I think Ginny is going to get the idea of having Belva find or create fabric which matches that of the blouse and fashion an identical blouse for her to wear -- maybe for their next anniversary, or Myra's birthday. She'll send you a photo (by Gillam, of course) if she does.

I'm sitting here eating dried mangos, repeatedly offering the bag for Dinah to sniff because she can't believe I'm consuming fruit instead of Whisker Lickn's, and trying to write a post about two things which won't go together. Sigh. I need to separate them.

The one which will have to go up later is about how the frenzy over the Clintons' tax returns is finding nothing "wrong" except that they got rich from politics, specifically from writing and speaking (mostly Bill). Which most politicians eventually do, including Obama in the last couple of years.

But (a) the Clintons' have given at least 10% of their income to charity over the last six years, one year 14%, while the Obamas averaged 1% until the year their income spiked and since then it's been less than 5% (which I always check on, to see how much folks who are rich give away if they talk about poverty as an issue); (b) Bill Clinton spoke out more than once AGAINST Bush's tax cuts for the rich by identifying himself as rich and one of the people who would benefit from it unfairly, saying "he didn't need the cut"; and (c) rich-bashing is NOT the same as working against classism. Classism arises from institutions and policy decisions, not from having money -- Edwards, FDR, Baron de Hirsch, the Kennedys, etc. all prove you can have an anti-classism ethic and still be rich.

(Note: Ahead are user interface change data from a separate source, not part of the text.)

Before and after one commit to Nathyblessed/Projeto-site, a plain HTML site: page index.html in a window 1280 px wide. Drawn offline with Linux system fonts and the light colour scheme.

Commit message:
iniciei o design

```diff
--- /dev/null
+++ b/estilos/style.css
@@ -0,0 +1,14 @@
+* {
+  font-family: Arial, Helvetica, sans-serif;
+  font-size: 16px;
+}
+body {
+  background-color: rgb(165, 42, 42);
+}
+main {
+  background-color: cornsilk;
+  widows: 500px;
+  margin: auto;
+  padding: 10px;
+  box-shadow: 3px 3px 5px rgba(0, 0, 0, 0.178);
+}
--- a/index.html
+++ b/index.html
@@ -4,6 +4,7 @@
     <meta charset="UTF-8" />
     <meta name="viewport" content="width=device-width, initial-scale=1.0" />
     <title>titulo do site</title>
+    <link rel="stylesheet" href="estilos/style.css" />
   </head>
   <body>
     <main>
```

But asking people to THINK and look at issues in depth, in substance, instead of the reality TV sound bite mode -- it's exhausting. Maybe I should be eating Whisker Lickn's, livah flavah, instead of mango?

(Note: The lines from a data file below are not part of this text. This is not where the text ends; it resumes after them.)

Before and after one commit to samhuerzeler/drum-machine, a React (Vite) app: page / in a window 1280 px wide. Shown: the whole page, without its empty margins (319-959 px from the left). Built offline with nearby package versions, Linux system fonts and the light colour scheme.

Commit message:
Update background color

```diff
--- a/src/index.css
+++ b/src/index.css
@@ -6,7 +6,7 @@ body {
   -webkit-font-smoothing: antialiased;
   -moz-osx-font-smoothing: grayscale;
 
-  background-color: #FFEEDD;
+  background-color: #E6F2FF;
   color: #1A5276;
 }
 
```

kat said...

okay several things:
1) About eating cat treats: There is such a thing as taking the term cat-lady too far. Stick to fruit. (plus, imagine trying to digest that stuff???)

2)I might have to stop reading GB posts if they continue to give me such incredible house lust. I'm already prone to such pinings (the thought or sight of built-ins nearly makes me swoon), and your amazing writing simply isn't helping!

3)oh shit, what was number three?

hmph. can't remember what the other one was....